Let me be delicate about this, if I can.
As far as I can tell, not only should you be having lots of oral sex with the father of your baby — even up to a year before conceiving — you should also make sure to ingest his seminal fluid. Listen to what I'm telling you: the international medical community is giving you an Rx for oral. Sure, they say frequent intercourse is good, too, but oral sex is better.
So, if you care about having a healthy baby and not potentially unleashing what scientists call a "destructive attack on the foreign tissues" of your fetus, if you want to avoid immunological disorders during pregnancy, and I'm sure you do, get to work.

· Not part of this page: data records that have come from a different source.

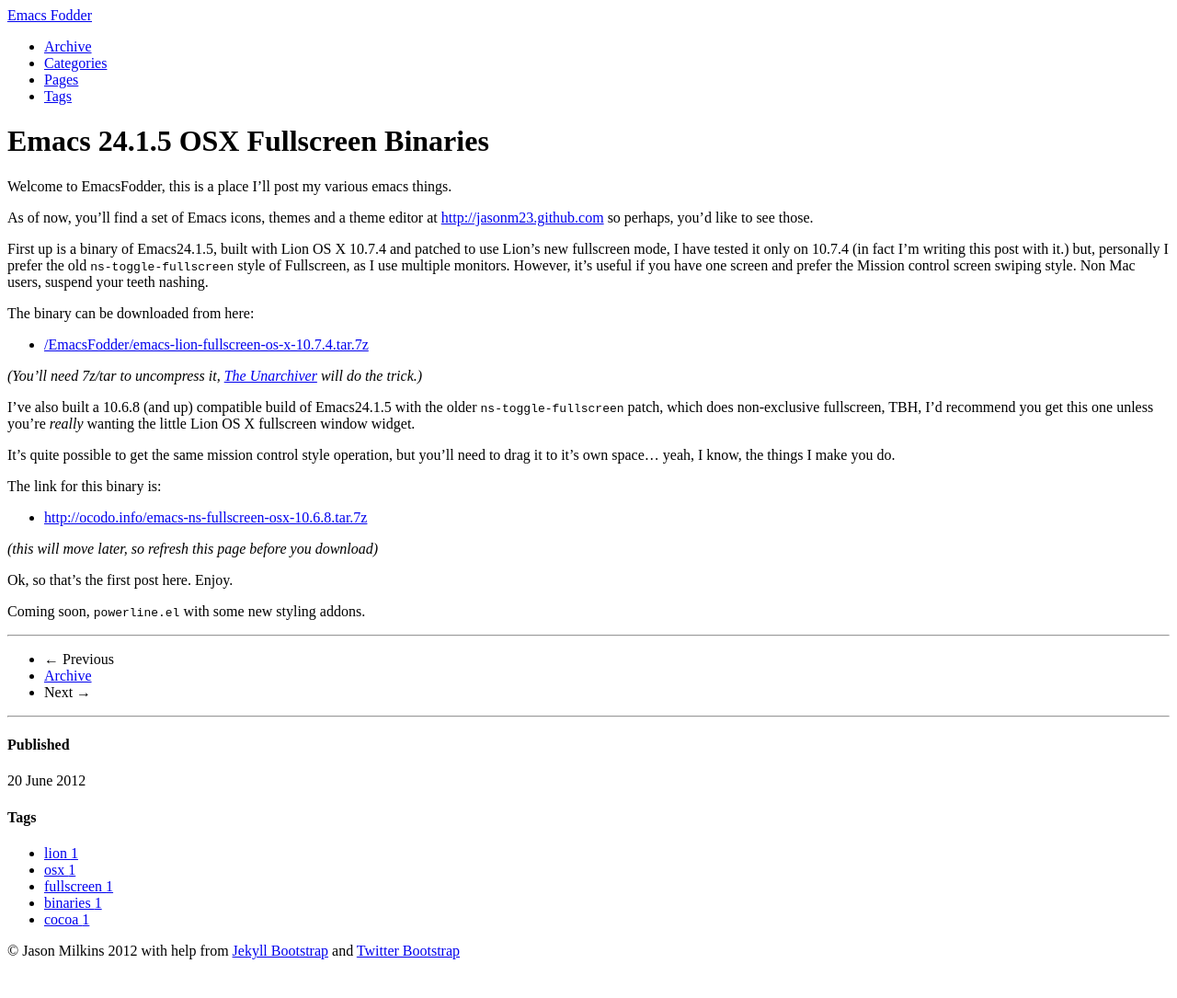
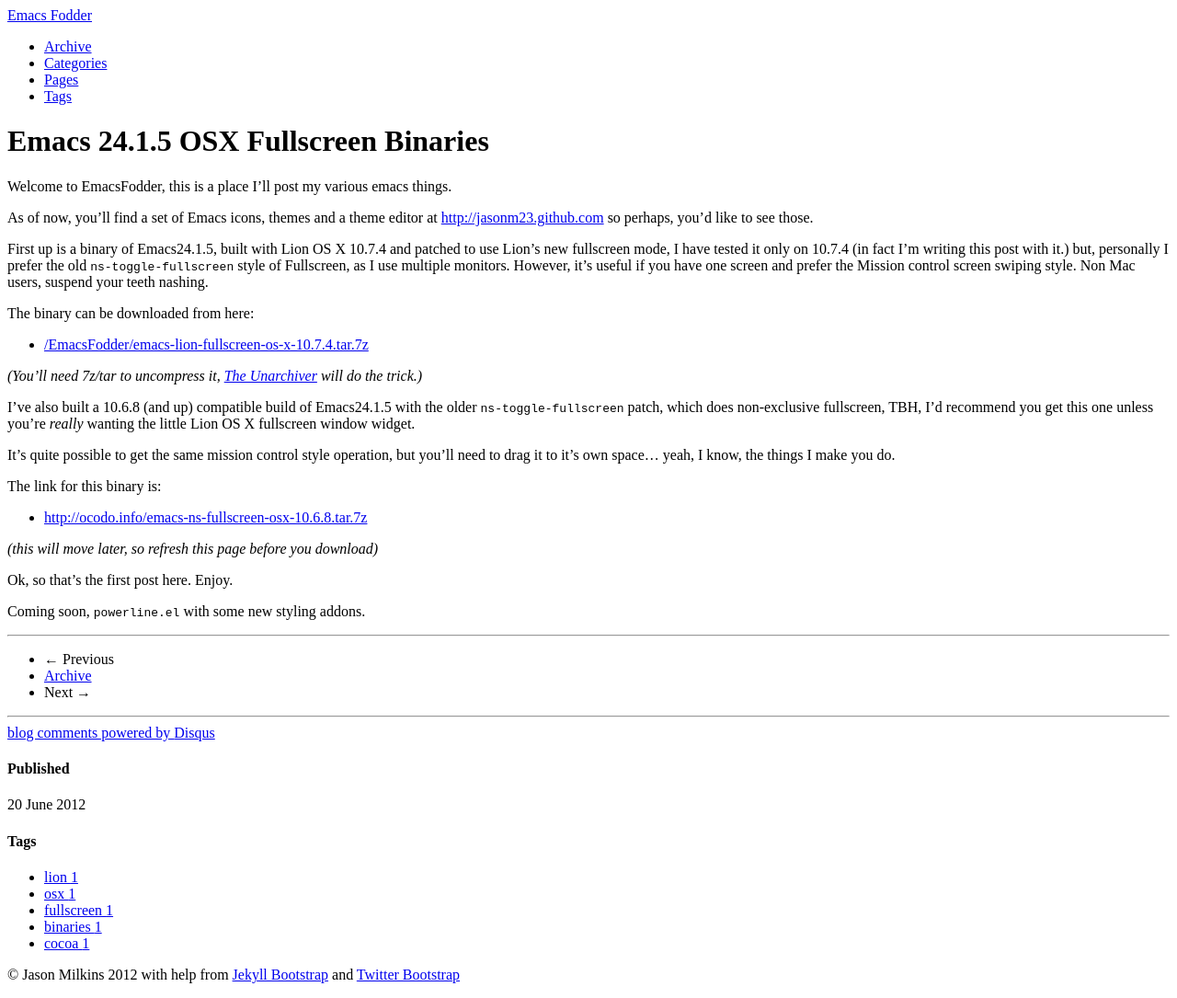
Before and after one commit to jasonm23/OldEmacsFodder, a Jekyll site: the page built from _posts/2012-06-20-emacs-binaries.md, in a window 1280 px wide. Shown: the whole page at 92% size. Built offline with Jekyll 4.4.1, drawn with Linux system fonts in a browser that asks for light colours; comment, search, counter and statistics services are not loaded; before the commit the page ends 1059 px from its top, so only the background shows below that; part of the change alters nothing that is shown.

Commit message:
permalink-fix

```diff
--- a/_config.yml
+++ b/_config.yml
@@ -54,7 +54,7 @@ JB :
   #   - Only the following values are falsy: ["", null, false]
   #   - When setting BASE_PATH it must be a valid url.
   #     This means always setting the protocol (http|https) or prefixing with "/"
-  BASE_PATH : http://jasonm23.github.com/EmacsFodder/
+  BASE_PATH : http://jasonm23.github.com/EmacsFodder
 
   # By default, the asset_path is automatically defined relative to BASE_PATH plus the enabled theme.
   # ex: [BASE_PATH]/assets/themes/[THEME-NAME]
@@ -69,20 +69,20 @@ JB :
   # These paths are to the main pages Jekyll-Bootstrap ships with.
   # Some JB helpers refer to these paths; change theme here if needed.
   #
-  archive_path: /EmacsFodder/archive.html
-  categories_path : /EmacsFodder/categories.html
-  tags_path : /EmacsFodder/tags.html
+  archive_path: /archive.html
+  categories_path : /categories.html
+  tags_path : /tags.html
 
   # Settings for comments helper
   # Set 'provider' to the comment provider you want to use.
   # Set 'provider' to false to turn commenting off globally.
   #
   comments :
-    provider : false
+    provider : disqus
     disqus :
-      short_name :
+      short_name : efodderjm23
     livefyre :
-      site_id : 123
+      site_id : efodderjm23
     intensedebate :
       account : 123abc
     facebook :
```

Or to pleasure, depending on how you feel about it.
Basically, the research says you need to be able to tolerate your baby's foreign, paternal DNA; in other words, you need to get your body accustomed to the stuff, need to cozy up to some daddy double helix for a while so your body doesn't reject it.
I'm no doctor, just a pregnant lady with Google, so maybe I'm horribly confused, but here is what I found excerpted online, from the Journal of Reproductive Immunology:
"While any exposure to a partner's semen during sexual activity appears to decrease a woman's chances for the various immunological disorders that can occur during pregnancy, immunological tolerance could be most quickly established through oral introduction and gastrointestinal absorption of semen."
I could not make this up. Gastrointestinal absorption of semen. I know. For the man in your life, this news should not be hard to swallow. Sorry.
According to a group of Dutch researchers, "exposure to semen provides protection against developing preeclampsia." That's from a paper with the catchy title, "Immune Maladaptation in the Etiology of Preeclampsia: a Review of Corroborative Epidemiologic Studies." Or you could use the subtitle: "Semen is Your Friend."
I just can't figure out why the whole "blue balls" thing has gotten so much traction with men, but they never got ahold of this medical morsel.
One of my favorite pregnancy hobbies is obsessively researching dangerous pregnancy-related conditions. I know, I know, I could knit, but that would be relaxing, whereas this is more congruent with my other pastimes, which include worrying about the future and raking over the past.
That's how I happened to look up preeclampsia, specifically because I interviewed actress Jane Seymour and she said she got it during one of her pregnancies, so I figured I needed a new worry charm for my shiny bracelet of maternal concerns.
First, I found this description on the Mayo Clinic's website:
"Preeclampsia is a condition of pregnancy marked by high blood pressure and excess protein in your urine after 20 weeks of pregnancy."
This merited a trip to Wikipedia, where I found all sorts of links to academic papers on the subject and, buried therein, the dryly worded but unmistakable information about oral.
After I did some digesting about ingesting, I had to stand up from my desk chair and say to no one in particular, "Really?"
If I've heard about a new mother eating her own placenta in a panini, if I've scoured sights like this for every possible detail about pregnancy, how have I missed this gem?
Some of the studies I read weren't all that new, but you'd think they would have made a bigger and more long-lasting splash.
Maybe penises need a new publicist.
Now, to be fair, the Dutch researchers do warn that with a new partner, condoms should be used to prevent sexually transmitted diseases: "However, a certain period of sperm exposure within a stable relation, when pregnancy is aimed for, is associated with a partial protection against preeclampsia," they insist.
As far as I can tell, there seem to be myriad causes of preeclampsia and similar conditions, and it's too complicated a medical issue for anyone, least of all me, to fully understand. Still, while some of these hypotheses have been challenged, they don't seem to have been debunked.
So to conclude, I will fall back on the medical opinion I always have about things that are either Suzanne Somers-y, or reek of placebo-ness, but are obviously benign: It can't hurt, right? At the very least, your baby will have a happy, relaxed father and parents who are intimate.